It is accepted that there is the need for a revitalisation of the media industries in terms of organisation, regulation and legislation. The policy is to support training, improve TV coverage, and promote the national language.

The intention is to stimulate the national media to fully play its essential role in the democratic life of the country and to promote to the international media Djibouti’s economic, cultural and tourism successes and future potential. The print and broadcast media has seen significant development and progress. There are currently three newspapers in French, English and Arabic: The Nation, Djibouti Post and Al Qarn.

The Djibouti Information Agency and the Radio Television de Djibouti have been reorganised and strengthened with new staff and equipment. Today, all countries in the region (Somalia, Kenya, Ethiopia, Sudan, and Eritrea) and the Arabian Peninsula (Yemen, Saudi Arabia, UAE) are covered by our radio programmes, which substantially increases the audience of Djibouti’s media and the country’s international profile.

In line with a government policy of decentralisation, the regional media has been strengthened and autonomous local radio programmes are tailored to people’s concerns. Hundreds of international filmmakers and journalists are also welcomed each year to cover stories on all aspects of life in Djibouti. These range from social to cultural issues to the political and economic developments in Djibouti.
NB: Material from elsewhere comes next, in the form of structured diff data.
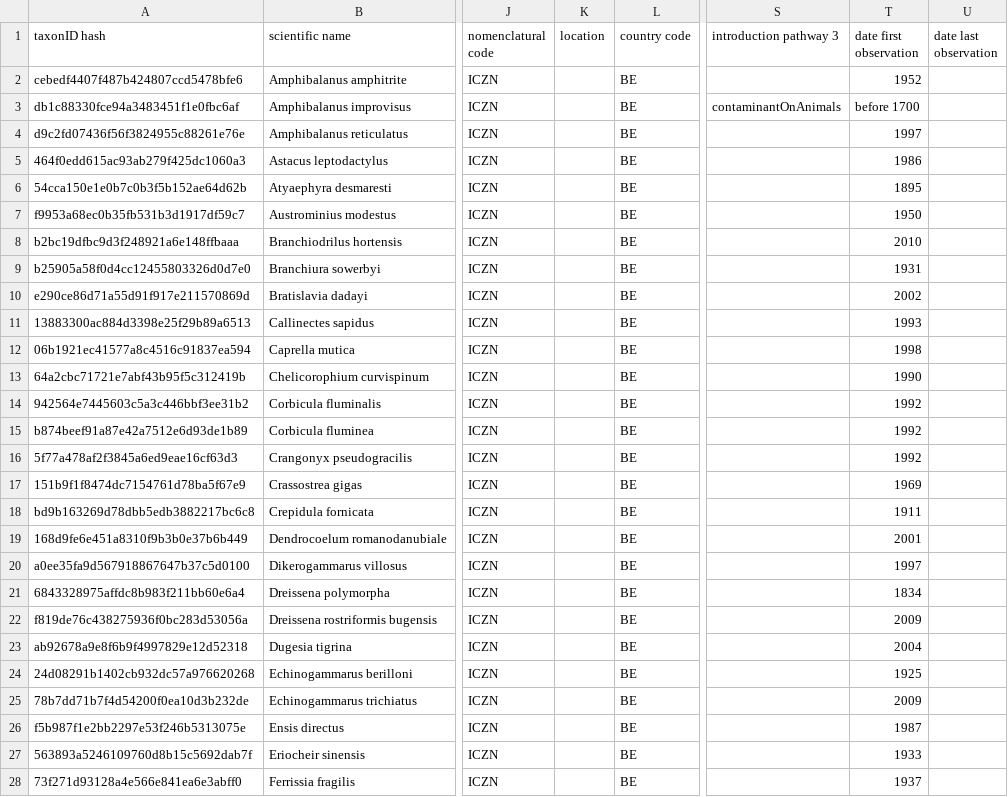
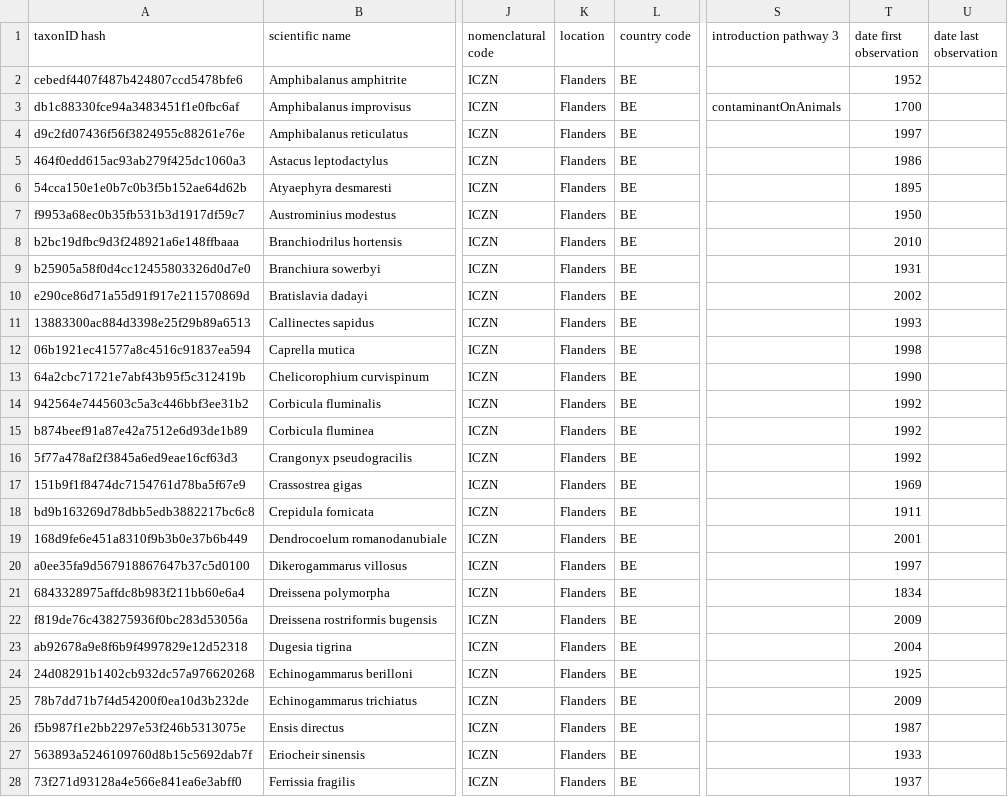
Before and after one commit to LifeWatchINBO/alien-macroinv-website, a CSV file: data/raw/alien_macroinvertebrates_dump.csv, drawn as a sheet; only a part is shown, gaps mark what is left out; the diff covers the shown part only; the diff names each change by its address in the sheet, - before the commit and + after, or states it on an @@ line.

```diff
--- a/data/raw/alien_macroinvertebrates_dump.csv
+++ b/data/raw/alien_macroinvertebrates_dump.csv
-K2:K28 (location): (empty)
+K2:K28 (location): Flanders
-T3 (date first observation): before 1700
+T3 (date first observation): 1700
```
Also changed, not shown: 51 edited cells elsewhere in this file, 1 other file.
There are no restrictions imposed in Djibouti concerning what radio and TV channels can be received. Indeed, four cable companies already operate within Djibouti. Many major radio stations including the BBC, Voice of America and Radio Monte Carlo use Djibouti to broadcast their programmes in different languages.

Rate this article

Author Thumbnail
Written by New African Magazine

For over 45 years New African provides unparalleled insights and analysis on African politics and economics, via an African perspective, always. With in-depth monthly reports, New African brings Africa closer to the world and is ideal for those looking to gain a better understanding of the most important issues affecting Africa.

Related Posts

Join our mailing list

If you would like Independent, Informative and Invaluable news analysis on the African continent, delivered straight to your inbox, join our mailing list.

Help us deliver better content